(Front-end code edit data)
::::::

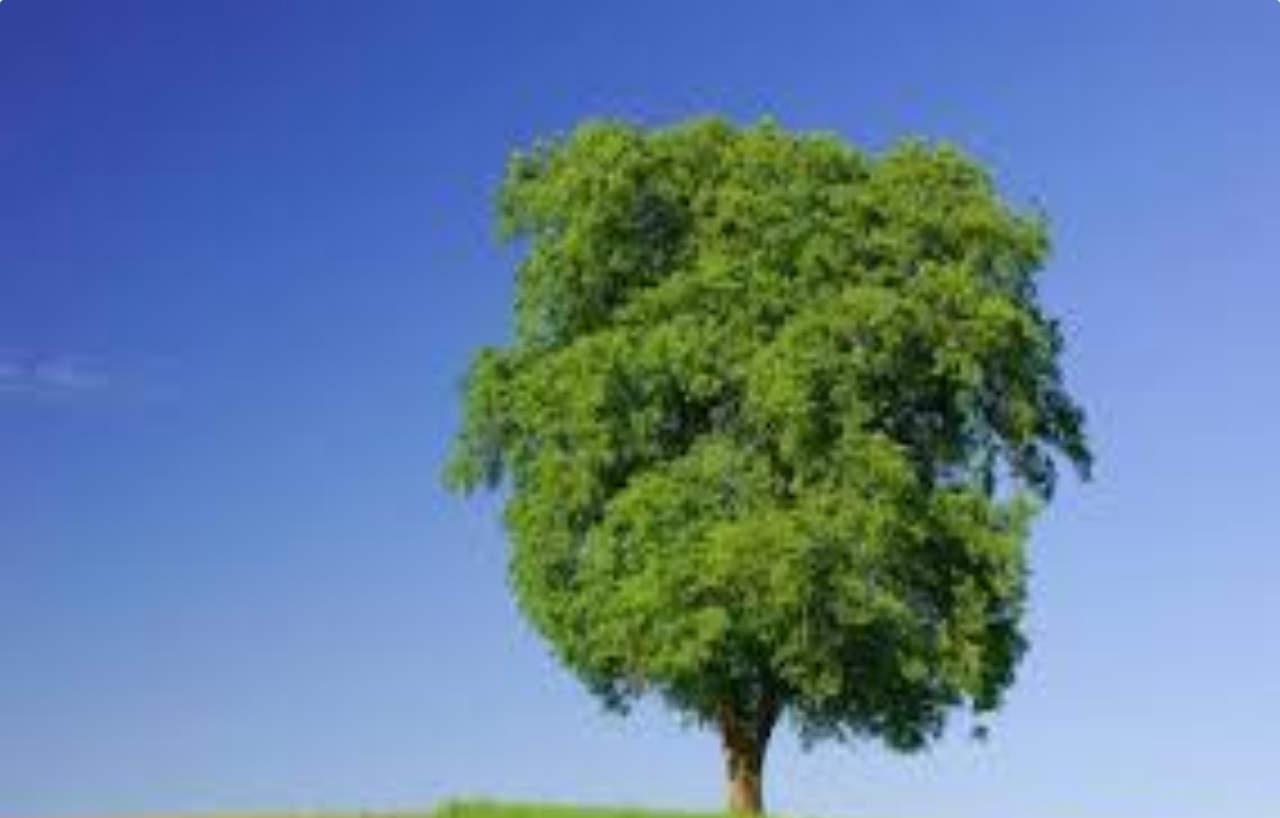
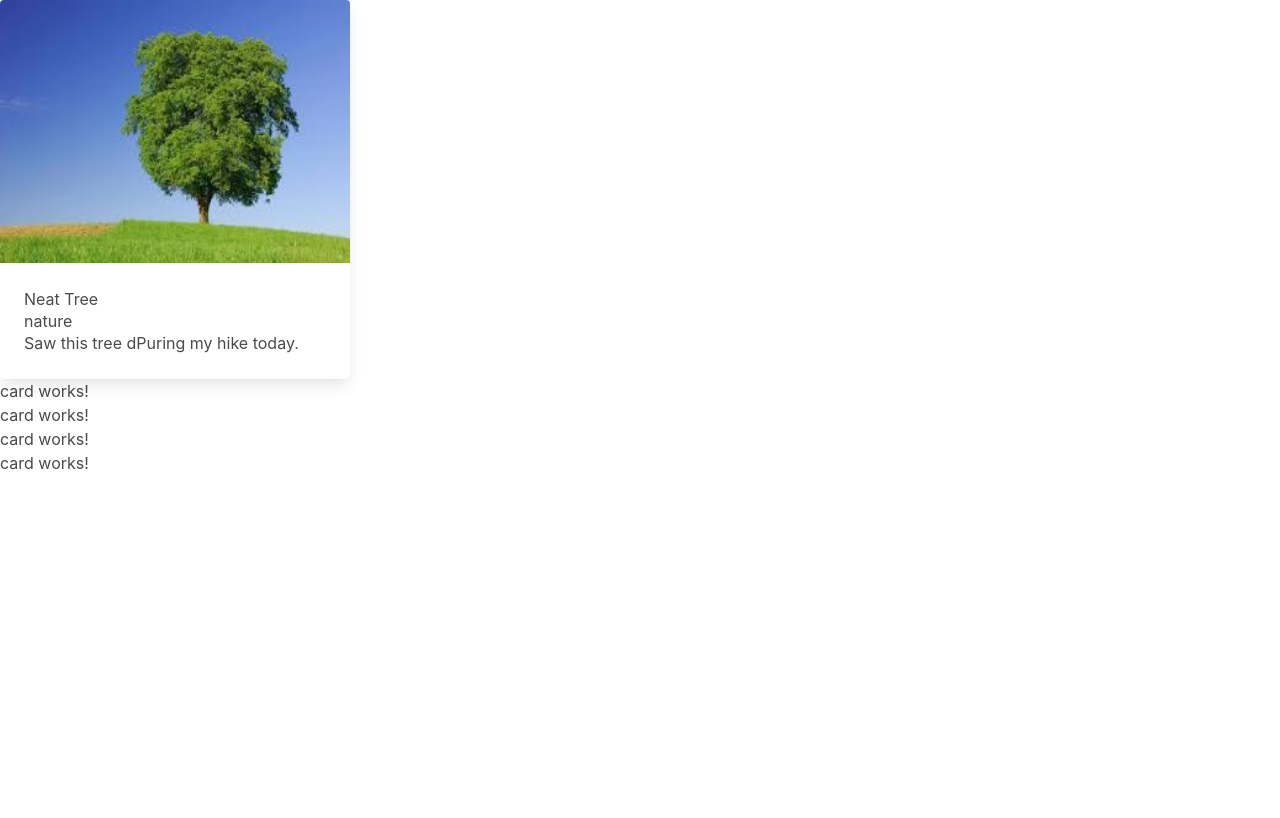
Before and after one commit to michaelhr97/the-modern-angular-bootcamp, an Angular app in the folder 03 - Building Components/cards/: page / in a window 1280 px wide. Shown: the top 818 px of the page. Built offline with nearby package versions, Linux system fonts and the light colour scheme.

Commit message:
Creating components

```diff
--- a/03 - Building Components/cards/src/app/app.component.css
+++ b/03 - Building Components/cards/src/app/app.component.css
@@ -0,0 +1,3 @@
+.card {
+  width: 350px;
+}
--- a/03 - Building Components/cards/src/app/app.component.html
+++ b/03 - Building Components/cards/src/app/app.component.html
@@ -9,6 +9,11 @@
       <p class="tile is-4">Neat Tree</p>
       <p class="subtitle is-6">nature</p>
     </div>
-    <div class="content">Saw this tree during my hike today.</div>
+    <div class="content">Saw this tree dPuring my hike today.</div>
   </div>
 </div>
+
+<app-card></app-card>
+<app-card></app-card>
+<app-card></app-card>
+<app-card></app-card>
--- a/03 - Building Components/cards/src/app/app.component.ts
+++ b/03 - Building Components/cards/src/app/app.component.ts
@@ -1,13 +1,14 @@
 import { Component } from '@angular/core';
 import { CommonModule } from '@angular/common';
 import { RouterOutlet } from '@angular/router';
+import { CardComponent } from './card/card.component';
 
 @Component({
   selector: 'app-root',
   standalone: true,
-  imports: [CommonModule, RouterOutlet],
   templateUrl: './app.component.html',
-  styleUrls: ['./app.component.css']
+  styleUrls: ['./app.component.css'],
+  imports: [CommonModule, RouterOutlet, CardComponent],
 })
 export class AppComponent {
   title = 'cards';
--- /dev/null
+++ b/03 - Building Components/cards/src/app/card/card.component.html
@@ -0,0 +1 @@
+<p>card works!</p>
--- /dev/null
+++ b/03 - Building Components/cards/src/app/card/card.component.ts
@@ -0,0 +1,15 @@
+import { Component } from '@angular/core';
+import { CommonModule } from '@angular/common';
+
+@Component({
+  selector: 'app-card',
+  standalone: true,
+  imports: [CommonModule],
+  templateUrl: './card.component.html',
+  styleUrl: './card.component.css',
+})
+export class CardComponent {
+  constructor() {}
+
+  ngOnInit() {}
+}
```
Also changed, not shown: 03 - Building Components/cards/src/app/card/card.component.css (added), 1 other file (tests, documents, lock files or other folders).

::::::

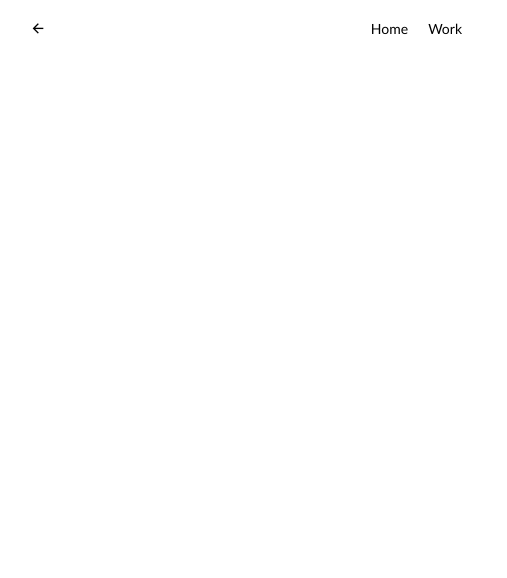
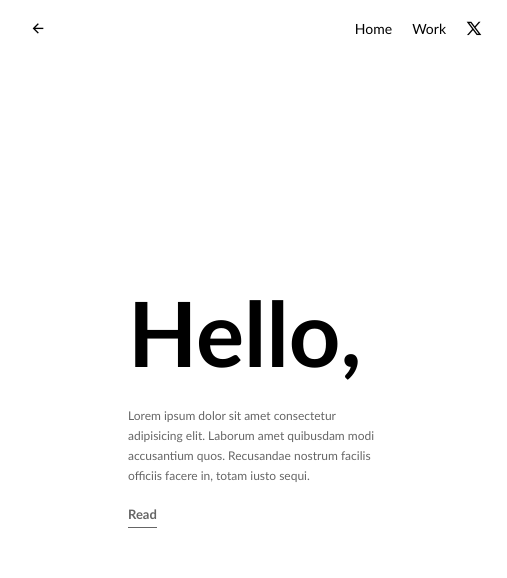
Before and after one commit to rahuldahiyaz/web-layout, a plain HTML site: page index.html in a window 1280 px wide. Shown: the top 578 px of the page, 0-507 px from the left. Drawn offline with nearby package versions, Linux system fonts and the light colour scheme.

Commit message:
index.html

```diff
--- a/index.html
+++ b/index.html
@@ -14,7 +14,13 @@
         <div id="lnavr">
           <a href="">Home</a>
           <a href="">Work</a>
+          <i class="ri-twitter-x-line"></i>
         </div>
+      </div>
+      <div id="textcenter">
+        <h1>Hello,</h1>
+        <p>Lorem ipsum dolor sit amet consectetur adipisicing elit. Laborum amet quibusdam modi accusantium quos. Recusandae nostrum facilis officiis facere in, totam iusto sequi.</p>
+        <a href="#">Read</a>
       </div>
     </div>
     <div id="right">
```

::::::

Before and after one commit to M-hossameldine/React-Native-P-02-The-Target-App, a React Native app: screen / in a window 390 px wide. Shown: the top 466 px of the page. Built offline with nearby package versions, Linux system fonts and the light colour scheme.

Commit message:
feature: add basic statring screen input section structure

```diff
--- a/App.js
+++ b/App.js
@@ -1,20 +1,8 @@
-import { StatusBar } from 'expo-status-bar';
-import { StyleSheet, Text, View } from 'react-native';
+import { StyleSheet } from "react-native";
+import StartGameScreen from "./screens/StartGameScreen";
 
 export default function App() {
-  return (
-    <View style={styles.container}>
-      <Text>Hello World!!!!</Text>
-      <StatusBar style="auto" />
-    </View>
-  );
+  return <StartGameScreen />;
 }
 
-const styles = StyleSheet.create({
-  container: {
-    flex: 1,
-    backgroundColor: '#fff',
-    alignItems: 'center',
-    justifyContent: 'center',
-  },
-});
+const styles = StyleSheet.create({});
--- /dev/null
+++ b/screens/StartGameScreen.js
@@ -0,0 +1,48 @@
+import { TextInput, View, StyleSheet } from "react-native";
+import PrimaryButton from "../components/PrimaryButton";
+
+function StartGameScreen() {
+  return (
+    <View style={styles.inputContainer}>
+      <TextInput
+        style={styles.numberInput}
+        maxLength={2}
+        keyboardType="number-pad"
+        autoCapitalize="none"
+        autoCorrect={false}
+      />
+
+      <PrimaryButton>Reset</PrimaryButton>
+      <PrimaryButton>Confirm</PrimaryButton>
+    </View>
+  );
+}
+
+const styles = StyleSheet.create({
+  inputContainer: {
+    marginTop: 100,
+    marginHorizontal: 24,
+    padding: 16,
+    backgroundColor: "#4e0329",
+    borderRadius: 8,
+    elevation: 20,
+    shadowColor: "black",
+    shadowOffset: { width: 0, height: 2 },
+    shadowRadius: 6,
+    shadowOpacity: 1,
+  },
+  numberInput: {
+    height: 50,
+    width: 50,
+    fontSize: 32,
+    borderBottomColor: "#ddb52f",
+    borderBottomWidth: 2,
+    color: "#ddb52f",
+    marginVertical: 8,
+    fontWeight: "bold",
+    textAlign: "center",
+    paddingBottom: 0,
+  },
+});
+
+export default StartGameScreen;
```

::::::

Work instruction —
Note each line of the entries that has "numberInput" in it, and copy those lines.

Output of the exercise —
+        style={styles.numberInput}
+  numberInput: {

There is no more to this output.